shaped up, boiling for a fight.

Hung on walls,
it looked so static
but in its latitudes and longitudes we knew
that people moved,
homes grew,
cities drowned
and cliffs broke.

Later, travelling,
we stepped out
across the sheet,
skipped the Channel,
new squares.
Then creeping back
at dusk,
we folded up this map,
packed away the ice
and sunny beach,
stuck it all in a small back pocket
and shrunk back
into our own world’s frontiers.
That tiny territory
of our scars.






In Luebeck,
feeling like a shipwreck,
I saw the ghost of Thomas Mann
stuffing his face with Marzipan.


* Luebeck - North German Hanseatic city, famous for the manufacture of Marzipan and as the birthplace of the novelist Thomas Mann.

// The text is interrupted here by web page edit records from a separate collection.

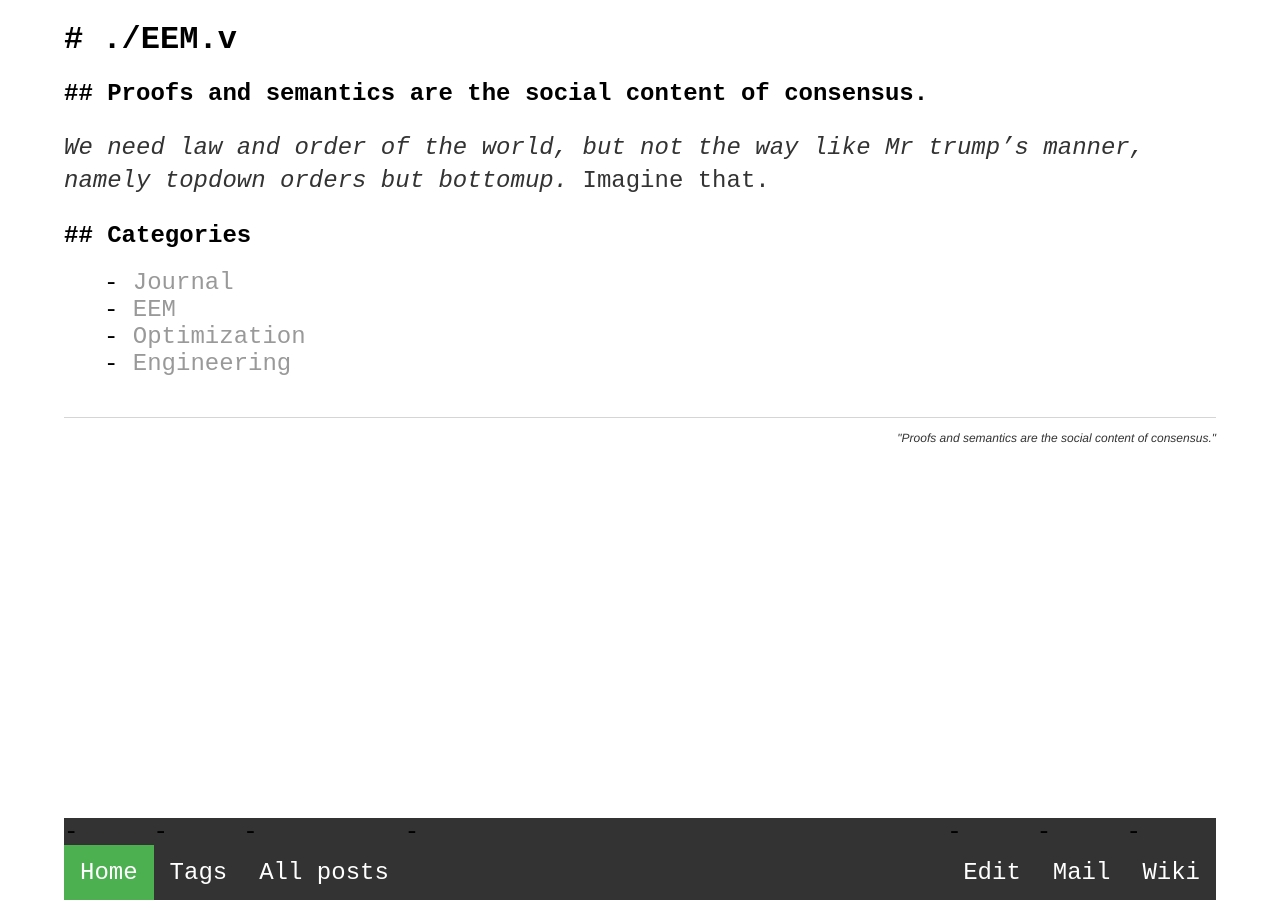
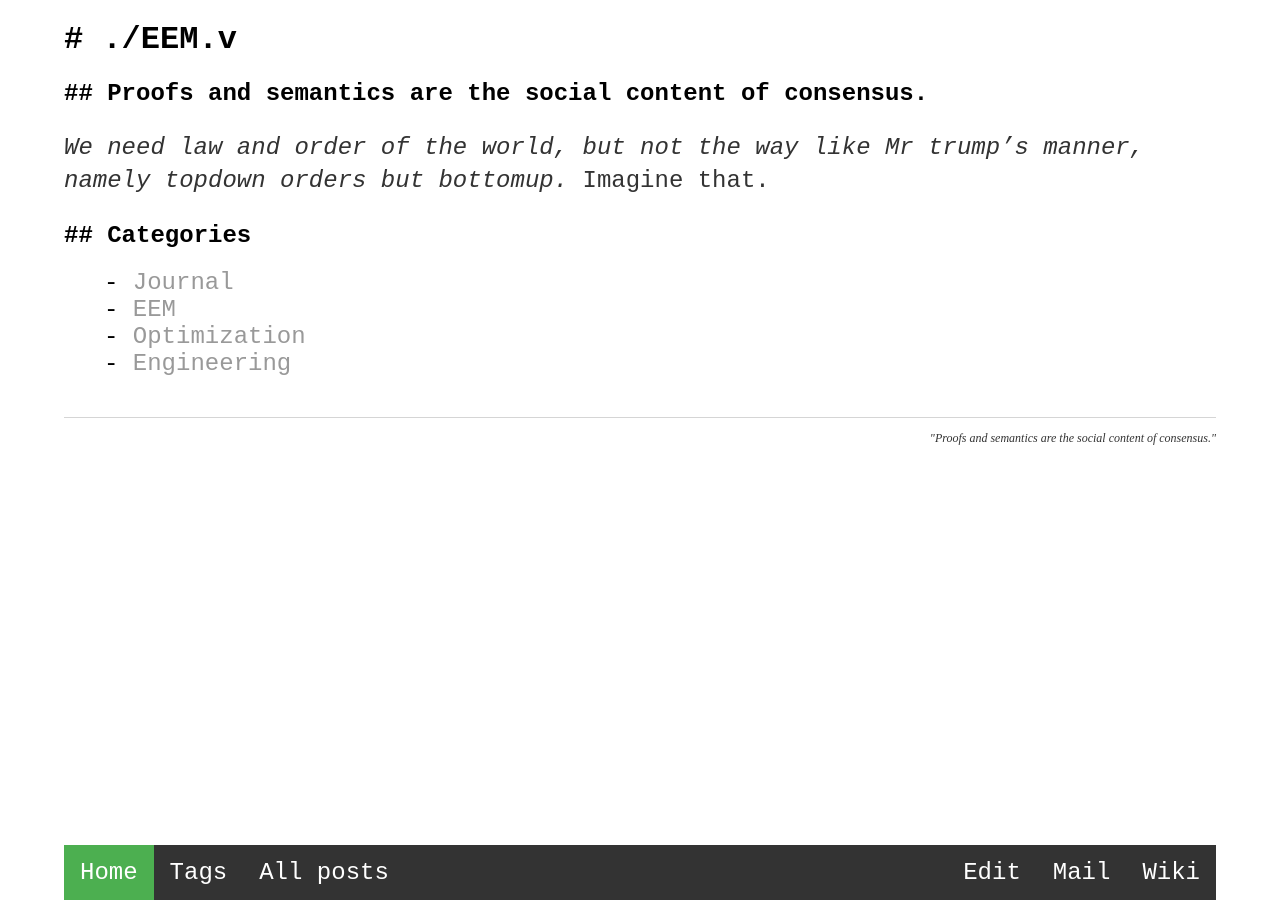
Before and after one commit to takasimiz/bak-github.io, a Jekyll site: the page built from index.html, in a window 1280 px wide. Built offline with Jekyll 4.4.1, drawn with Linux system fonts in a browser that asks for light colours.

Commit message:
Update main.css

```diff
--- a/css/main.css
+++ b/css/main.css
@@ -6,7 +6,7 @@
 body {
     margin: auto;
     width: 90%;
-    height: 70%;
+    height: 50%;
     font-family: "Courier New", "Lucida Console", Monospace;
 }
 nav ul, footer ul {
@@ -75,7 +75,7 @@
 }
 
 footer {
-    font-family:'Helvetica', 'Arial', 'Sans-Serif';
+    font-family: "Times New Roman", "Georgia", Serif;
     border-top: 1px solid #d5d5d5;
     font-size: .5em;
 }
@@ -125,6 +125,9 @@
     padding: 14px 16px;
     text-decoration: none;
 }
+bar ul li:before {
+    content: "";
+}
 bar li a:hover:not(.active) {
     background-color: #111;
 }
```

‘Our paths may cross again, they may not. But I wish you success for the future. I don’t think you are a person who is easily defeated through life as you are by nature a peacock which shows at times its beautiful feathers.’               
(Margaretha den Broeden)

In the Department of Poetry something is stirring:
it is a rare bird shitting on a heap of certificates.
He bears the beautiful plumage of a rebel,
flying through the rigid corridors,
the stifling pall of academic twaddle.
He pecks at the Masters’ eggheads, 
scratches pretty patterns along the cold walls of poetic power.
He cares not a jot for their fancy Awards,
their sycophantic perambulations,
degrees of literary incest.
These trophies for nepotism 
pass this peculiar bird by
as he soars
above the paper quadrangle,
circling over the dying Heads of Culture,
singing sweet revolutionary songs, 
showing off
his brilliant wings
that fly him
into the ecstasy
of a poem.

the jingling geordie

My Photo
whitley bay, tyne and wear, United Kingdom
poet and raconteur